 For the first time in most of our lives, we have the opportunity to show the nation a great fan base and, almost more importantly, a fantastic game-day experience. It is our turn to hop on the Gopher bandwagon, but it’s also our turn to enjoy all that the Saturday experience has to offer.

To sports writers, the 2013 Minnesota story is journalism gold. Head coach Jerry Kill’s leave of absence coupled with the winning streak sprung the team and the University into the limelight. Although exciting, this can be a good or bad circumstance, depending on how the fan base treats it.

This has happened with historically lackluster teams in the past. After decades of bad seasons, the 1993 Wisconsin football team went 10-1-1 and catapulted into an unexpected Rose Bowl bid. During this season, Wisconsin beat Michigan for the first time in 12 years. The chaotic and violent attempt to rush the field left 73 people injured. The Camp Randall Crush, as it would be deemed, illustrated a rowdy and overzealous student section. Due to the circumstances of the winning season, the Crush created a nationally recognized stigma that still holds today.
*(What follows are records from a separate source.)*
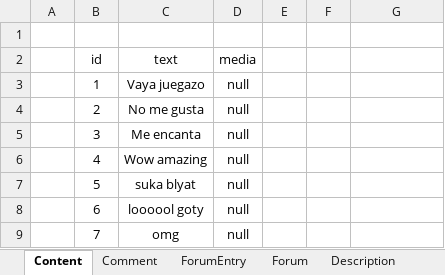
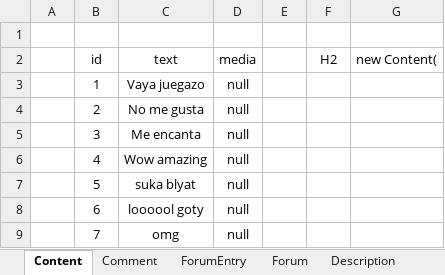
Before and after one commit to zuuhr/GamePost, an Excel workbook: data.xlsx, sheet Content, drawn as a sheet; values as stored, in another font and other column widths than the file's, no borders; table styles not drawn; the diff names each change by its address in the sheet, - before the commit and + after, or states it on an @@ line.

```diff
--- a/data.xlsx (sheet Content)
+++ b/data.xlsx (sheet Content)
-F2: (empty)
+F2: H2
-G2: (empty)
+G2: new Content(
```
Also changed, not shown: sheet User, 7 other files.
At the same time, some longtime Gophers fans will show scars from years of irrelevancy and notorious game collapses, which have precipitated into a protective negativity and fair-weather mindset about the team. Many don’t want to experience the pain of collapse, and who does? Nobody likes to lose, so casual fans will ride the waves of good times but jump ship when it falters. Holding a fan base and establishing a good game-day atmosphere is even harder to do with the University’s campus — the only true urban campus in the Big Ten. If the Gophers are doing poorly, weekend-goers will turn to the plethora of other activities to do in Minneapolis.

The marketing and financing teams in the athletics department have tried to create that experience by coupling amenities galore with a general optimism about the team. “Build it and they will come” was a key motto when the University built TCF Bank Stadium, and ever since, it seems like the Gophers have added everything except wins to Saturday experiences.
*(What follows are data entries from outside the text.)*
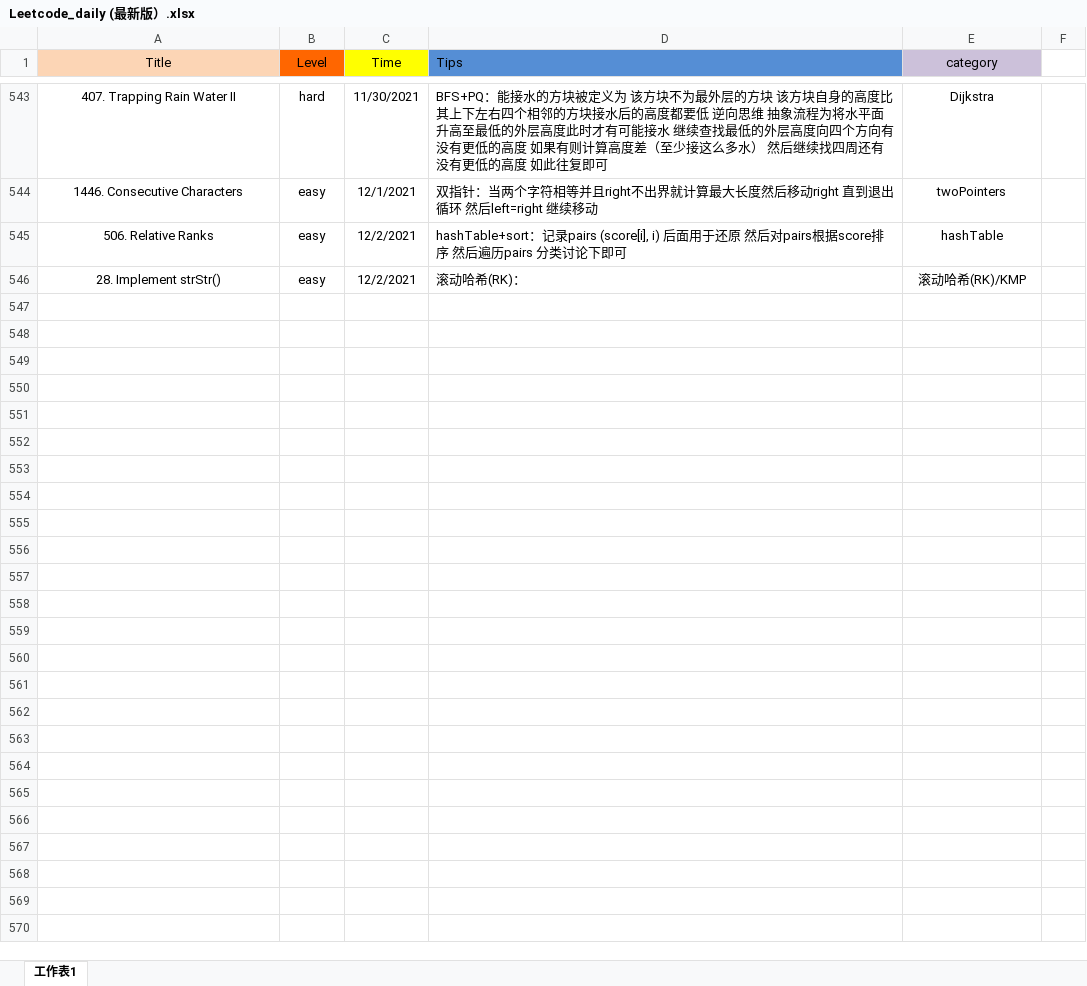
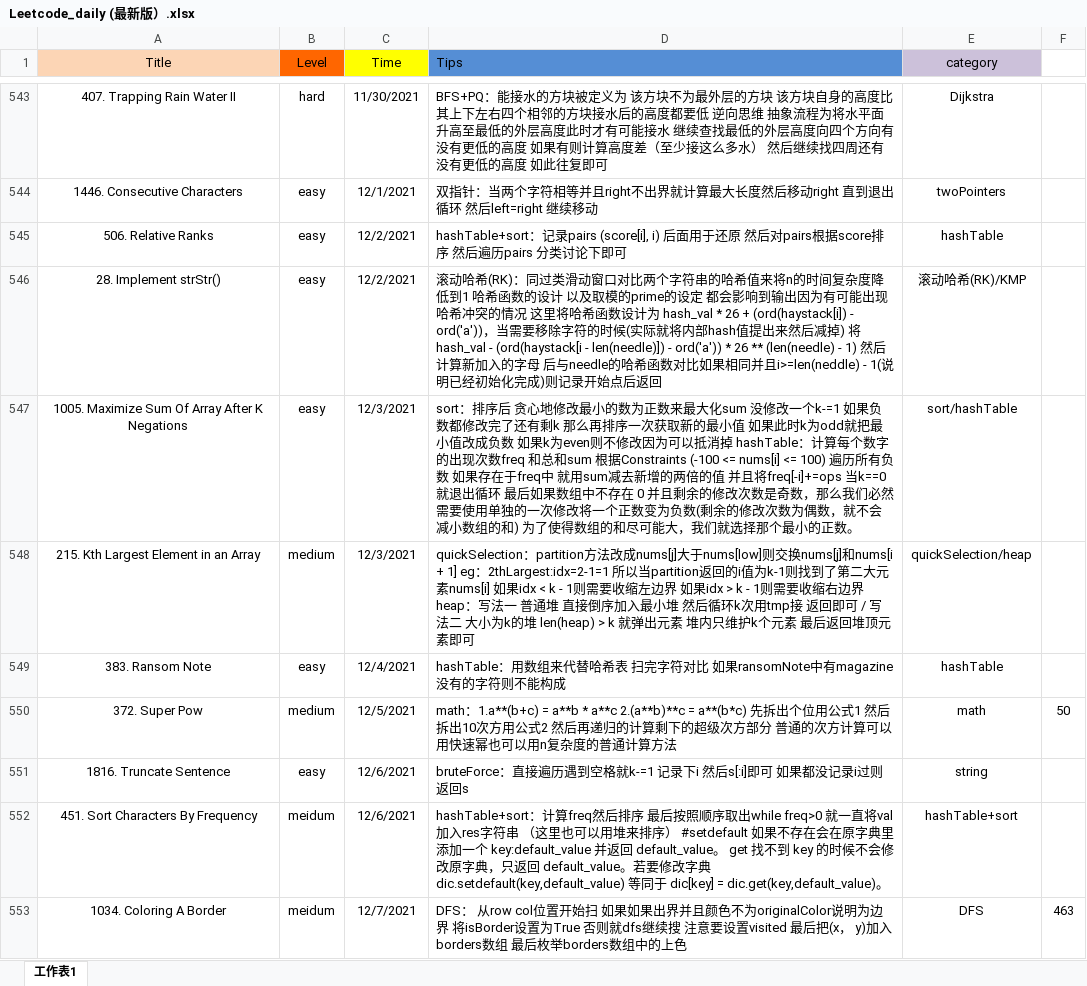
Before and after one commit to user1689/91_leetcode_memo, an Excel workbook: daily/Leetcode_daily (最新版）.xlsx, sheet 工作表1, drawn as a sheet; only a part is shown, gaps mark what is left out; values as stored, in another font and other column widths than the file's, no borders; the diff covers the shown part only; the diff names each change by its address in the sheet, - before the commit and + after, or states it on an @@ line.

Commit message:
Add files via upload

```diff
--- a/daily/Leetcode_daily (最新版）.xlsx (sheet 工作表1)
+++ b/daily/Leetcode_daily (最新版）.xlsx (sheet 工作表1)
-D546 (Tips): …哈希(RK)：
+D546 (Tips): …哈希(RK)：同过类滑动窗口对比两个字符串的哈希值来将n的时间复杂度降低到1 哈希函数的设计 以及取模的prime的设定 都会影响到输出因为有可能出现哈希冲突的情况 这里将哈希函数设计为 hash_val * 26 + (ord(haystack[i]) - ord('a'))，当需要移除字符的时候(实际就将内部hash值提出来然后减掉) 将hash_val - (ord(haystack[i - len(needle)]) - ord('a')) * 26 ** (len(needle) - 1) 然后计算新加入的字母 后与needle的哈希函数对比如果相同并且i>=len(neddle) - 1(说明已经初始化完成)则记录开始点后返回
+row 547: 1005. Maximize Sum Of Array After K Negations | easy | 12/3/2021 | sort：排序后 贪心地修改最小的数为正数来最大化sum 没修改一个k-=1 如果负数都修改完了还有剩k 那么再排序一次获取新的最小值 如果此时k为odd就把最小值改成负数 如果k为even则不修改因为可以抵消掉 hashTable：计算每个数字的出现次数freq 和总和sum 根据Constraints (-100 <= nums[i] <= 100) 遍历所有负数 如果存在于freq中 就用sum减去新增的两倍的值 并且将freq[-i]+=ops 当k==0就退出循环 最后如果数组中不存在 0 并且剩余的修改次数是奇数，那么我们必然需要使用单独的一次修改将一个正数变为负数(剩余的修改次数为偶数，就不会减小数组的和) 为了使得数组的和尽可能大，我们就选择那个最小的正数。 | sort/hashTable
+row 548: 215. Kth Largest Element in an Array | medium | 12/3/2021 | quickSelection：partition方法改成nums[j]大于nums[low]则交换nums[j]和nums[i + 1] eg：2thLargest:idx=2-1=1 所以当partition返回的i值为k-1则找到了第二大元素nums[i] 如果idx < k - 1则需要收缩左边界 如果idx > k - 1则需要收缩右边界 heap：写法一 普通堆 直接倒序加入最小堆 然后循环k次用tmp接 返回即可 / 写法二 大小为k的堆 len(heap) > k 就弹出元素 堆内只维护k个元素 最后返回堆顶元素即可 | quickSelection/heap
+row 549: 383. Ransom Note | easy | 12/4/2021 | hashTable：用数组来代替哈希表 扫完字符对比 如果ransomNote中有magazine没有的字符则不能构成 | hashTable
+row 550: 372. Super Pow | medium | 12/5/2021 | math：1.a**(b+c) = a**b * a**c 2.(a**b)**c = a**(b*c) 先拆出个位用公式1 然后拆出10次方用公式2 然后再递归的计算剩下的超级次方部分 普通的次方计算可以用快速幂也可以用n复杂度的普通计算方法 | math | 50
+row 551: 1816. Truncate Sentence | easy | 12/6/2021 | bruteForce：直接遍历遇到空格就k-=1 记录下i 然后s[:i]即可 如果都没记录i过则返回s | string
+row 552: 451. Sort Characters By Frequency | meidum | 12/6/2021 | hashTable+sort：计算freq然后排序 最后按照顺序取出while freq>0 就一直将val加入res字符串 （这里也可以用堆来排序） #setdefault 如果不存在会在原字典里添加一个 key:default_value 并返回 default_value。 get 找不到 key 的时候不会修改原字典，只返回 default_value。若要修改字典 dic.setdefault(key,default_value) 等同于 dic[key] = dic.get(key,default_value)。 | hashTable+sort
+row 553: 1034. Coloring A Border | meidum | 12/7/2021 | DFS： 从row col位置开始扫 如果如果出界并且颜色不为originalColor说明为边界 将isBorder设置为True 否则就dfs继续搜 注意要设置visited 最后把(x， y)加入borders数组 最后枚举borders数组中的上色 | DFS | 463
```
Also changed, not shown: 8 added rows and cell formats elsewhere in this sheet.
In my opinion, the best effort the marketing team has done was giving away nearly 6,000 tickets to all of you freshmen reading this. That giveaway certainly improved the situation temporarily. The game-day experience on the Thursday night against Nevada–Las Vegas was exactly what the team wanted to see: an active, enthused fan base utilizing the tailgating facilities, showing up early to the game and eventually welcoming the team out of the tunnel with huge applause.

Still, killer losses to Iowa and Michigan gave many longtime followers a sinking feeling that the Gophers would once again fall to the collapse-after-getting-our-hopes-up status quo. Even after the unexpected win against Northwestern, the student presence was low at the Nebraska game, as much of the upper-deck seats usually reserved for students were invaded with a sea of scarlet. This image of periodic apathy and doubtfulness has been the image of the Gophers for years, but this season, we can change that as the nation turns its head to Minnesota. Showing the college football world a solid Saturday experience has ramifications for bowl bids, funding strings, better recruits and better Big Ten appeal for prospective students.
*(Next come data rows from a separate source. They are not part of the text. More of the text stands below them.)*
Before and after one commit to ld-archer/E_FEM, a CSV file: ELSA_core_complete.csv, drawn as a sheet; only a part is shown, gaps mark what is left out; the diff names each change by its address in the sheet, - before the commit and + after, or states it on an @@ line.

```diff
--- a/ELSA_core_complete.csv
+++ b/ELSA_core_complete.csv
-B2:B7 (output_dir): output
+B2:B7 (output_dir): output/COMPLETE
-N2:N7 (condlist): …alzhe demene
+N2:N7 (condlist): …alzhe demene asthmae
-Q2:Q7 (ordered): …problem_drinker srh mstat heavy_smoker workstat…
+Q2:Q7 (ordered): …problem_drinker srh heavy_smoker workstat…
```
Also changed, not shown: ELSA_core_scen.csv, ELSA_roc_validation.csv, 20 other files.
Minnesota could enter itself into a Flutie Effect, where a good sports team gathers a burst of national intrigue and application boosts.

Time and time again, consistently good teams have created consistent fan bases. With three consecutive wins, there aren’t many excuses for a poor turnout Saturday.

A winning team will naturally garner the bandwagon, but to establish that desired game-day experience, the historically negative mindset needs to go away. I encourage the student fan base to not only come to Saturday’s Penn State game, but to actually experience it. Don’t show up right at 11 a.m. at kickoff; instead, enjoy that Victory tailgating lot. Watch the team’s TCF entry at 8:30 a.m. in the plaza. Come into the stadium 20 minutes before kickoff to watch the band’s pregame show. Most importantly, stay positive like we have been most of the season. And then, only then, will we show the nation that our Saturdays are as legit as the team’s streak is.